People tend to think that writing is a vastly creative act that confers a certain immortality on the author's thought, but the truth is that most books published are read by a few people and then quickly forgotten. (Or, in the case of Dan Brown's novels, read by many people and then quickly forgotten.) This is attested to by the myriad forgotten tomes here, their few insights had been gleaned in one quick deflowering years ago. And what of all those authors who poured so much ink and effort into getting their baby into print? What did they neglect in order to write these dusty books?
Betty Duffy, who has more literary power in her pencil eraser than Ms. Pulitzer 1929 had in her collected works, writes:
And I thought, heck--why wait to get pregnant for this reward? I'm going to enroll in the Master's Program now!
I downloaded the application materials. I talked to friends who are enrolled in the program. I had my husband's approval. All systems were go.

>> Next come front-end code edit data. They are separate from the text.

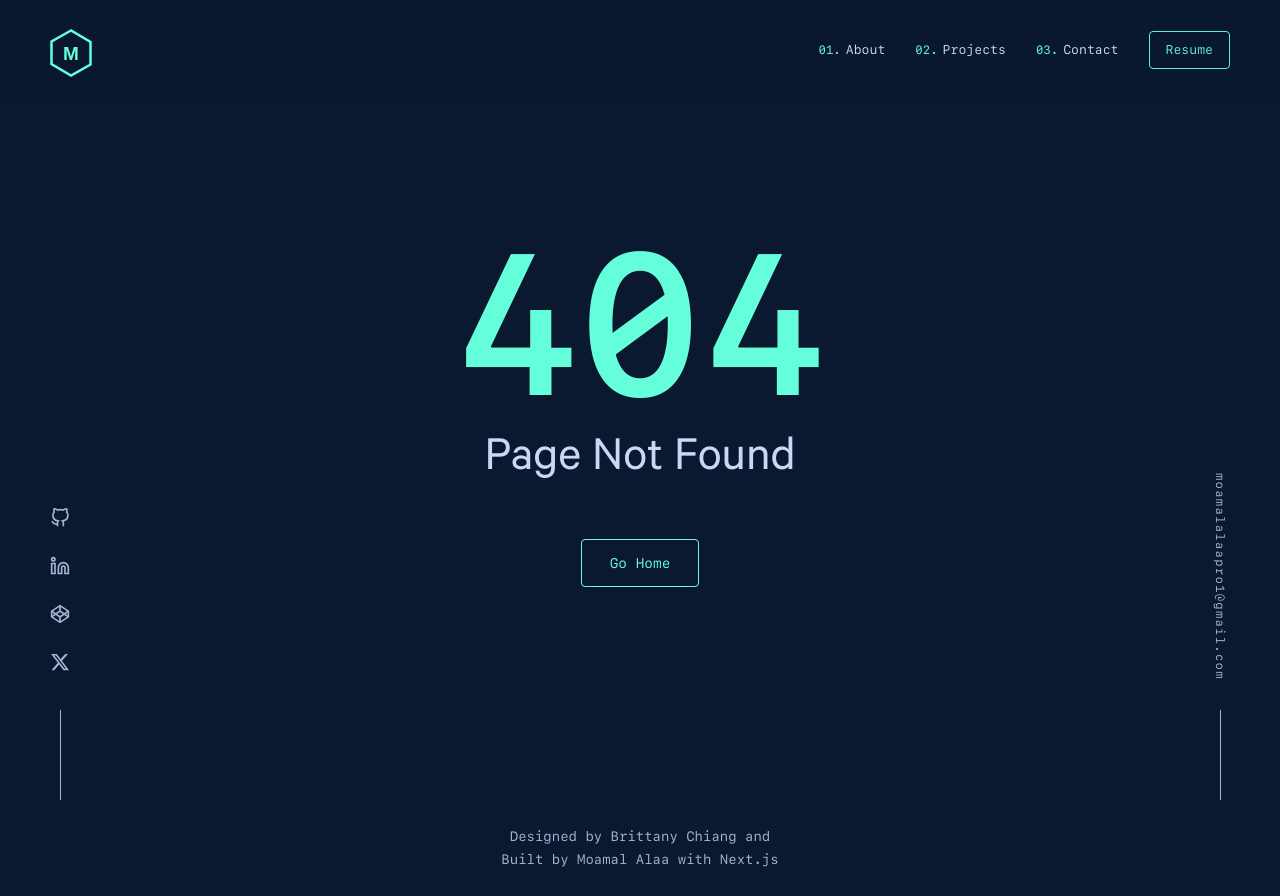
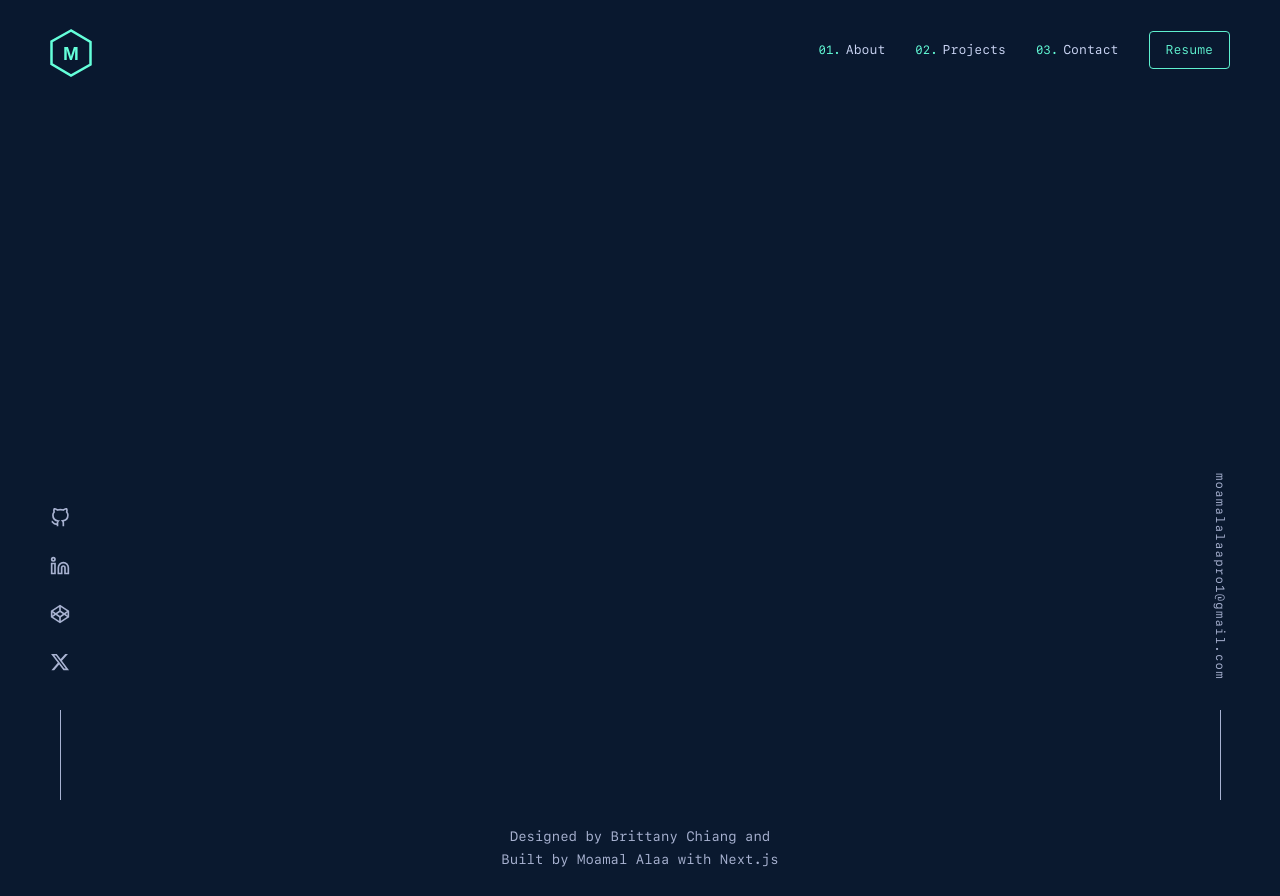
Before and after one commit to Moamal-2000/moamal-alaa, a Next.js app: page /archive in a window 1280 px wide. Before the commit this address had no page. Built offline with nearby package versions, Linux system fonts and the light colour scheme.

Commit message:
init: Archive page

```diff
--- /dev/null
+++ b/src/app/(pages)/archive/page.js
@@ -0,0 +1,5 @@
+import s from "./Archive.module.scss";
+
+export default function Archive() {
+  return <main className={s.archive}></main>;
+}
```
Also changed, not shown: src/app/(pages)/archive/Archive.module.scss (added).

Then I got pregnant. It's funny how this works on me. Maybe other women don't feel this way about having babies--but I called Pedge on my way home from my last community class in which I'd been a lackluster participant, and asked why it is that I've lost interest, once again, in these projects I've built up in my mind. Is it that I'm chicken? I'm afraid of failure, and having babies is away of excusing myself from trying? Am I just morning sick? Do I harbor some deep-seated anti-feminist notion that I don't deserve further education? Why do these things that were so important and exciting to me just a month ago, suddenly feel so trivial?
Pedge put into words for me what I had begun to sense, but felt sort of stupid saying, since at the time I was only a few weeks along: "You really are a different person than you were two weeks ago. You're now a mother of six. It's completely unknown territory to you and it makes perfect sense that you would want to move other things out of the way so that you have room to become the person you are going to be."
And it doesn't mean I'll never go get that MFA, or nurture anything other than children--but for now there really is nothing else I want to do but allow myself to mother this child.
My congratulations to Betty, who in raising her six children is engaged in one of the most essential and enduring occupations in this world.